Save Our Homes not dying

Article Courtesy of The St. Petersburg Times

By Alex Leary

Published October 6, 2007


Lawmakers now admit any property tax plan must guard against big tax increases.

TALLAHASSEE - They tried to kill off Save Our Homes, perhaps on the sly, but lawmakers now generally agree that if a new property tax plan goes before voters on Jan. 29, it will have to preserve the popular protection against big tax increases.

That is one of the developments from a week of hushed discussion on property taxes that have taken place amid a special session on the budget and auto insurance.

Consensus is also growing around a "portability" plan to allow people to carry the accrued savings under Save Our Homes to a new home.

The end result could be more significant tax cuts than had been proposed.

"In a time when people's taxes keep going up, it's very difficult to go to voters and convince them they should let go of a security blanket like Save Our Homes," House Speaker Marco Rubio said Friday.

"Now you can argue that it's bad policy for the state of Florida, that it's led to some of the problems," the Miami Republican added. "But the truth of the matter is, people like Save Our Homes."

The perspective is shared by Democrats and Gov. Charlie Crist, making it very likely the Save Our Homes 3 percent cap on annual assessment increases will survive.

Some sort of tiered homestead exemption is likely to be part of any new tax plan as well as an end to an assessment practice known as highest and best use, which can lead to higher taxes for businesses simply because the land could be used for something more lucrative.

Lawmakers also may seek additional revenue caps for local government and make it harder for them to break those caps, as some have since the Legislature imposed a rollback in June.

That lawmakers are even discussing taxes again is the result of a court decision striking from the Jan. 29 ballot a plan that would have phased out Save Our Homes in favor of super homestead exemptions. The judge found the ballot language was misleading because it did not clearly state the demise of Save Our Homes.

The state has appealed the decision, though it does not seem too worried about moving it along. As of Friday, the grounds for the appeal had still not been submitted to the court.

Another special session - the fourth this year - will be called some time later this month to address property taxes.

Despite the wide array of options and a time crunch of Oct. 30 to get something on the January ballot, top negotiators are confident something can be done.

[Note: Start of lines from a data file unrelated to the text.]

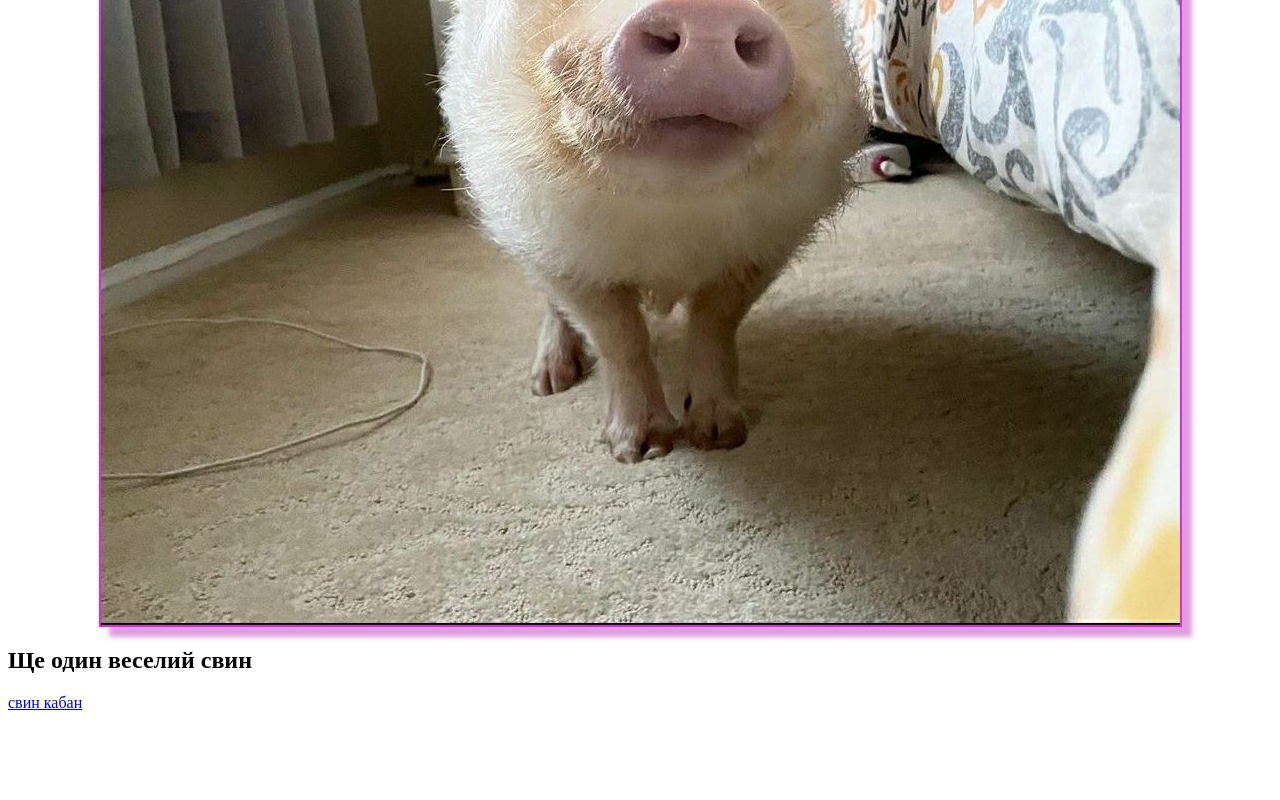
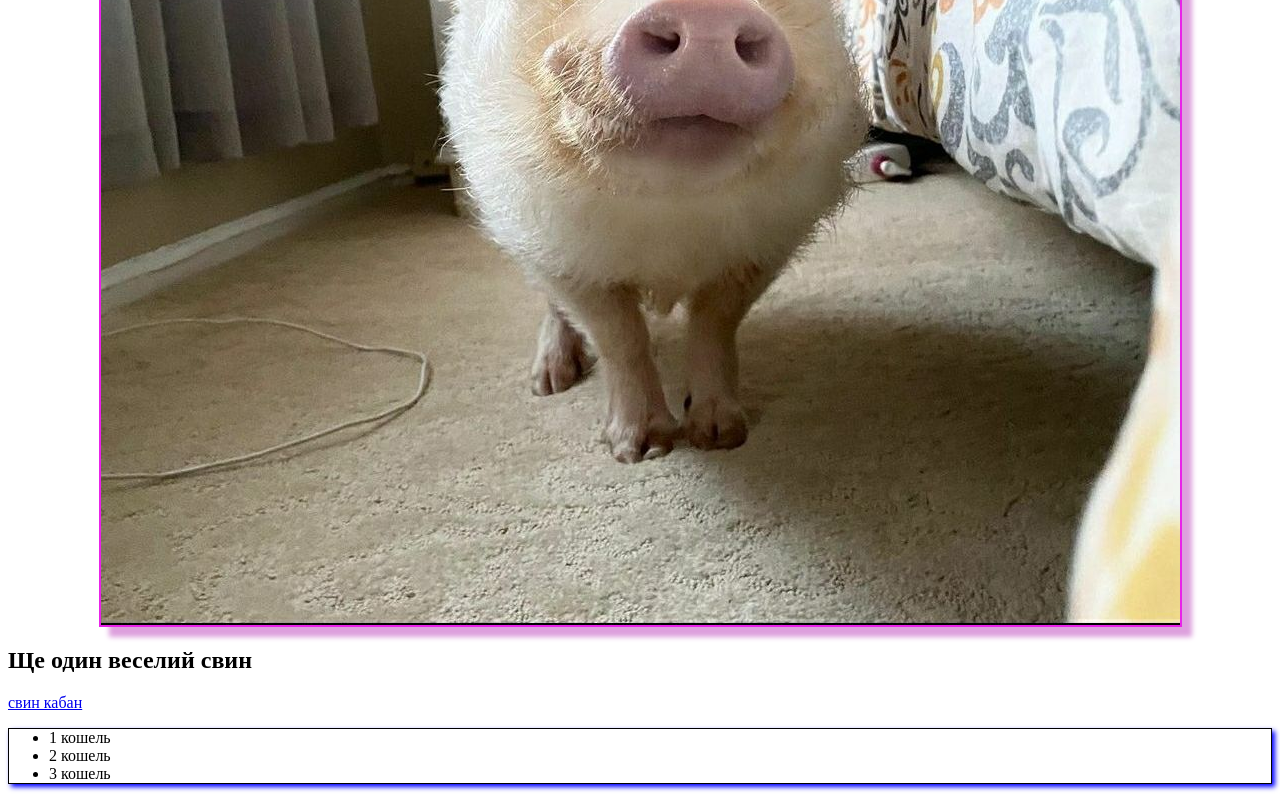
Before and after one commit to DarknestCv/First-git-dz, a plain HTML site: page index.html in a window 1280 px wide. Shown: the part 590-1390 px from the top of the page. Before the commit the page ends 1310 px from the top, so only its background shows below. Drawn offline with Linux system fonts and the light colour scheme.

Commit message:
added ul and style ul

```diff
--- a/index.html
+++ b/index.html
@@ -15,6 +15,14 @@
     </div>
     <h2>Ще один веселий свин</h2>
     <a href="https://pikabu.ru/story/milyiy_svin_6251908"> свин кабан</a>
+
+
+
+    <ul>
+        <li>1 кошель</li>
+        <li>2 кошель</li>
+        <li>3 кошель</li>
+    </ul>
 </body>
 
 </html>
--- a/style.css
+++ b/style.css
@@ -13,3 +13,7 @@ h1 {
     font-family: 'Gill Sans', 'Gill Sans MT', Calibri, 'Trebuchet MS', sans-serif;
     font-size: 50px;
 }
+ul{
+    border: solid 1px black;
+    box-shadow: 3px 3px 5px blue;
+}
```
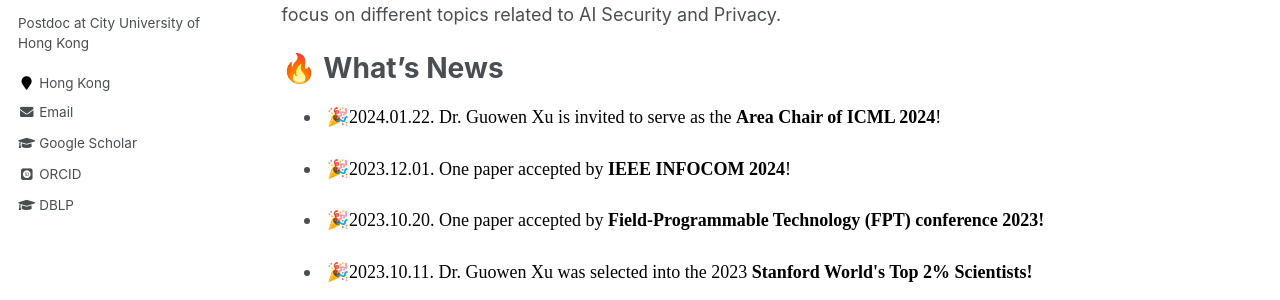
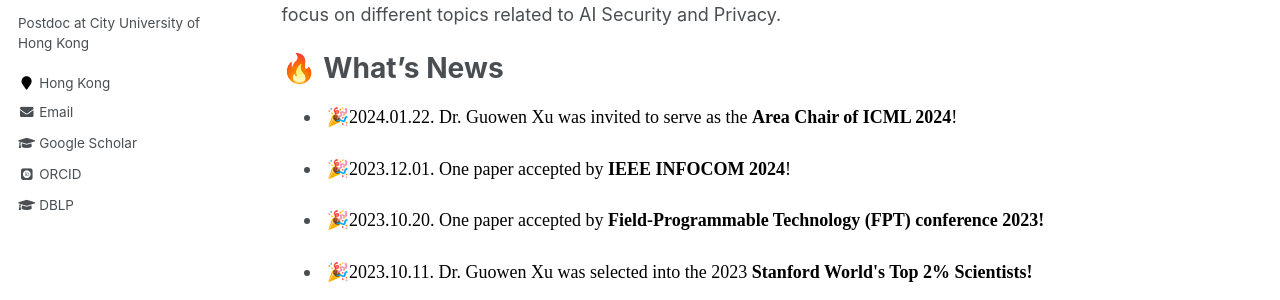
Before and after one commit to Guowen-xu/guowen-xu.github.io, a Jekyll site: the page built from _pages/about.md, in a window 1280 px wide and 900 px high. Shown: the part 375-675 px from the top of the window. Built offline with Jekyll 4.4.1, drawn with Linux system fonts in a browser that asks for light colours; some web fonts are replaced.

Commit message:
Update about.md

```diff
--- a/_pages/about.md
+++ b/_pages/about.md
@@ -15,7 +15,7 @@ redirect_from:
 
   🔥 What's News
 ======
-- <p align="justify">&nbsp;🎉<font face="Times New Roman" color=black size=4>2024.01.22. Dr. Guowen Xu is invited to serve as the  <b>Area Chair of ICML 2024</b>!</font></p>
+- <p align="justify">&nbsp;🎉<font face="Times New Roman" color=black size=4>2024.01.22. Dr. Guowen Xu was invited to serve as the  <b>Area Chair of ICML 2024</b>!</font></p>
 - <p align="justify">&nbsp;🎉<font face="Times New Roman" color=black size=4>2023.12.01. One paper accepted by  <b>IEEE  INFOCOM 2024</b>!</font></p>
 - <p align="justify"> &nbsp;🎉<font face="Times New Roman" color=black size=4>2023.10.20. One paper accepted by <b>  Field-Programmable Technology (FPT) conference 2023!</b></font></p>
 - <p align="justify"> &nbsp;🎉<font face="Times New Roman" color=black size=4>2023.10.11. Dr. Guowen Xu was selected into the 2023 <b>Stanford World's Top 2% Scientists!</b></font></p>
```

"We're wiser and smarter," said Rep. Dean Cannon, R-Winter Park. "We know what judges think. We know what people think. We know every combination has been tested. So I'm optimistic that it will be a lot easier this time."